TASK GOAL >>
Look through the entries below and return all lines including the word "Institusi".

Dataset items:
---*---
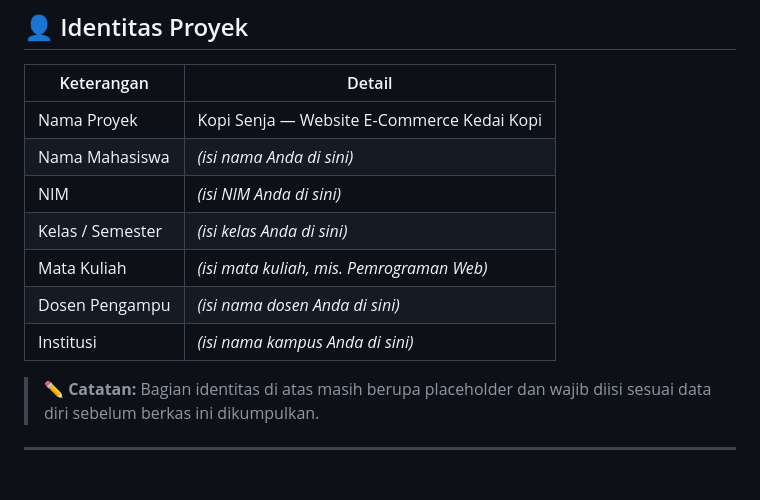
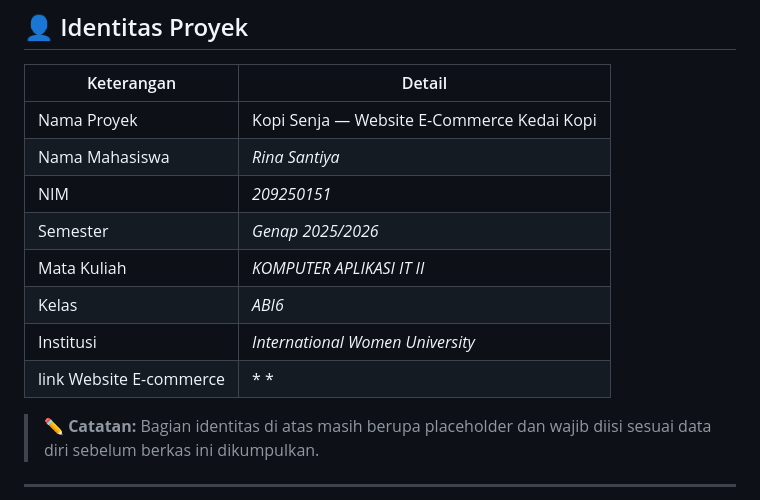
Before and after one commit to rinasantiya/kopi-senja-, a Markdown page: README.md, the part around the change. GitHub-like rendering; blank space fills up the shorter version.

```diff
--- a/README.md
+++ b/README.md
@@ -37,12 +37,13 @@ untuk mengelola menu serta pesanan — seluruhnya berjalan di sisi klien
 | Keterangan     | Detail                                   |
 |----------------|-------------------------------------------|
 | Nama Proyek    | Kopi Senja — Website E-Commerce Kedai Kopi |
-| Nama Mahasiswa | *(isi nama Anda di sini)*                  |
-| NIM            | *(isi NIM Anda di sini)*                   |
-| Kelas / Semester | *(isi kelas Anda di sini)*                |
-| Mata Kuliah    | *(isi mata kuliah, mis. Pemrograman Web)*  |
-| Dosen Pengampu | *(isi nama dosen Anda di sini)*            |
-| Institusi      | *(isi nama kampus Anda di sini)*           |
+| Nama Mahasiswa | *Rina Santiya*                  |
+| NIM            | *209250151*                   |
+| Semester | *Genap 2025/2026*                |
+| Mata Kuliah    | *KOMPUTER APLIKASI IT II*  |
+| Kelas | *ABI6*           |
+| Institusi      | *International Women University*           |
+| link Website E-commerce | *                        *  |
 
 > ✏️ **Catatan:** Bagian identitas di atas masih berupa placeholder dan wajib
 > diisi sesuai data diri sebelum berkas ini dikumpulkan.
```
---*---
RESULT OF THE TASK >>
-| Institusi      | *(isi nama kampus Anda di sini)*           |
+| Institusi      | *International Women University*           |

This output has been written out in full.